I won’t lie, I really am not a fan of romantic comedies, save for a few like 500 Days of Summer. In order for a romantic comedy to really get me to like them, they have to really be well written and something different from all the countless generic romantic comedies that are dumped out every year, and it really does. The Big Sick is a very unconventional romantic comedy. This movie is written so incredibly well, the movie is absolutely hilarious with every joke hitting hard, the dialogue fantastically written. At the same time though you actually care about what’s going on with these characters. It felt so real and genuine and not fake at all. To summarise, this movie isn’t pretentious, it doesn’t succumb to any typical lines or moments that are in typical romantic comedies movies. Like don’t expect a montage of someone being sad with a cheesy sad song, when the film is emotional, it feels earned. The Big Sick also has some social commentary about many things including interracial relationships and religion, especially with Kumail’s family, and how Kumail has to abide by his family’s rules, as otherwise he might be removed from the family and never spoken to again. The drama and comedy are balanced out very well. If there are any potential flaws with the movie, the 3rd act does go on for a little too long. As for how accurate it is (as it’s based on a true story) I can’t comment, but given the people who wrote this movie, I’ll just say that it’s highly likely that its true.

The acting overall was really good for the movie. Kumail Nanjiani was hilarious and likable in his role (as himself), but also handles the dramatic scene very well, you really care about him. Equally as great is Zoe Kazan as Emily, Kumail’s girlfriend. The chemistry between the two is perfect, they are so likable and fun to watch. The supporting actors are also great, particularly the parents of Emily, played by Holly Hunter and Ray Romano. They were also so entertaining and also have some great moments.

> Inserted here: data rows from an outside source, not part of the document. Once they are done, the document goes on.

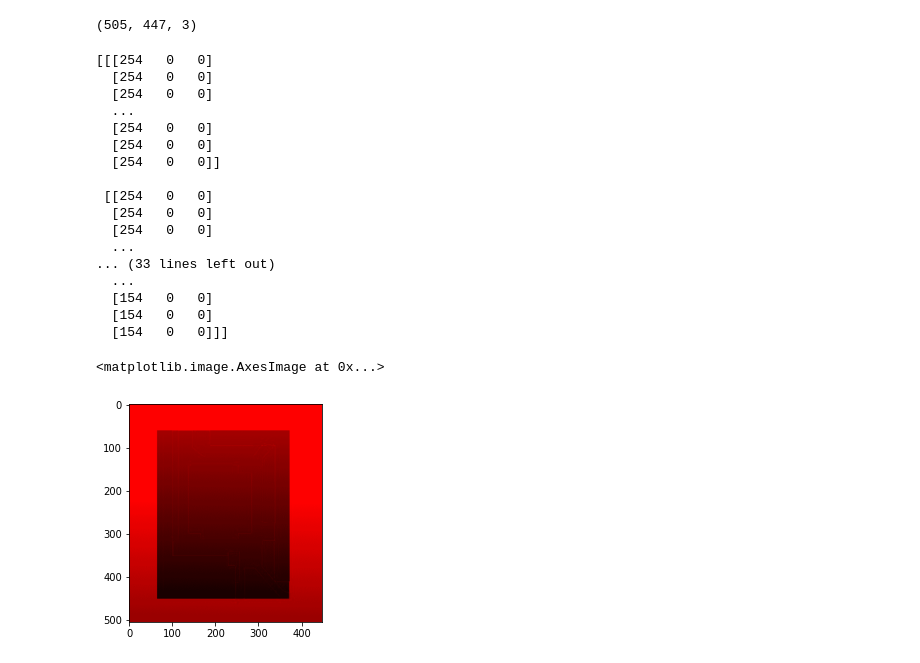
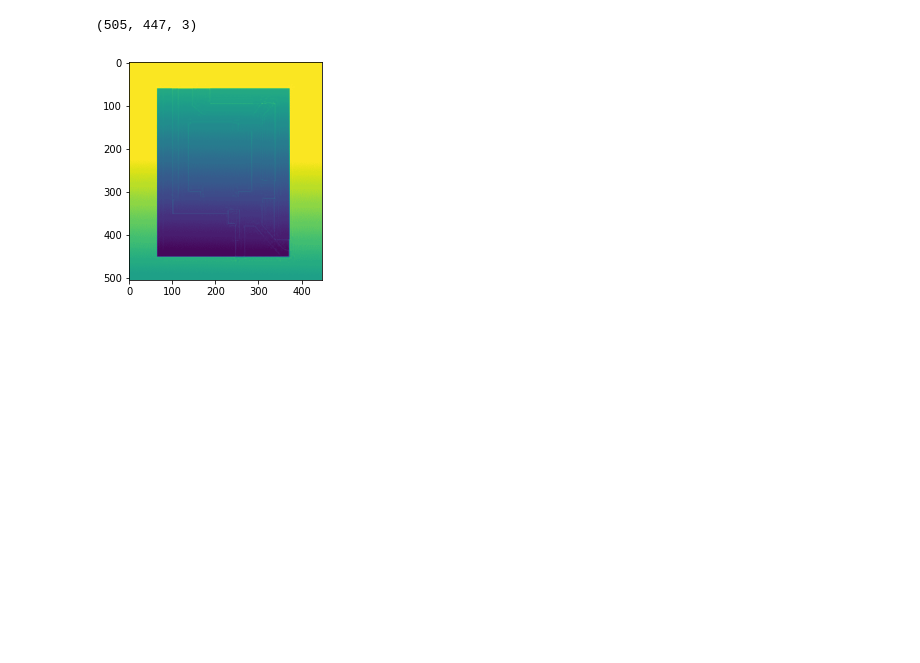
Before and after one commit to Misiek957/ActiveWalkerModelSimulation, a Jupyter notebook: image_import.ipynb, the cells around one changed output. Drawn from its saved outputs; the diff is of its cells as text; code cells hidden in the pictures; blank space fills up the shorter version.

Commit message:
Read height from blue channel and store into g_grad

```diff
--- a/image_import.ipynb
+++ b/image_import.ipynb
@@ -6,12 +6,23 @@ from PIL import Image
 import cv2
 %matplotlib inline
 
-im = Image.open("cc_fin.bmp")
+im = Image.open("cc_fin_grad3.bmp")
+# im = Image.open("cc_fin.bmp")
 im2 = mpimg.imread('cc_fin.bmp')
 im3 = cv2.imread('cc_fin_grad.bmp')
 print(im3.shape)
 # %% [output]
 (505, 447, 3)
+# %%
+Base = np.array(im)
+Nx = Base[:,0,0].size  # N appears to be resolution
+Ny = Base[0,:,0].size  # Nx,Ny is size, Nz is RGB level
+# g_grad=np.zeros((Nx,Ny))  # initialise an empty matrix
+g_grad=np.array(np.float64(Base[:,:,2]))# blue channel
+plt.imshow(g_grad)
+pass
+# %% [output]
+[figure, added]
 # %%
 b = im3.copy()
 # set green and red channels to 0
@@ -20,29 +31,9 @@ b[:, :, 1] = 0
 b[:, :, 2] = 0
 blueCh = np.array(b)
 bGrad = np.gradient(blueCh)
-print(blueCh)
+# print(blueCh)
 plt.imshow(b)
 # cv2.imshow('B-RGB', b)
-# %% [output]
-[[[254   0   0]
-  [254   0   0]
-  [254   0   0]
-  ...
-  [254   0   0]
-  [254   0   0]
-  [254   0   0]]
-
- [[254   0   0]
-  [254   0   0]
-  [254   0   0]
-  ...
-... (33 lines left out)
-  ...
-  [154   0   0]
-  [154   0   0]
-  [154   0   0]]]
-<matplotlib.image.AxesImage at 0x...>
-[figure, removed]
 # %%
 g = im3.copy()
 # set blue and red channels to 0
```
Also changed, not shown: parts of 2 cells of this notebook, 1 other file.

I am truly surprised at how much I loved The Big Sick. It is fantastically written, hilarious, emotional, real, unpretentious and its just so great overall. If you don’t like romantic comedies, I still recommend seeing it, as someone who doesn’t like romantic comedies either, I thoroughly loved this movie, it is a lot different than you’d think this movie would be. The Big Sick is one of the best films of 2017 and is definitely worth checking out.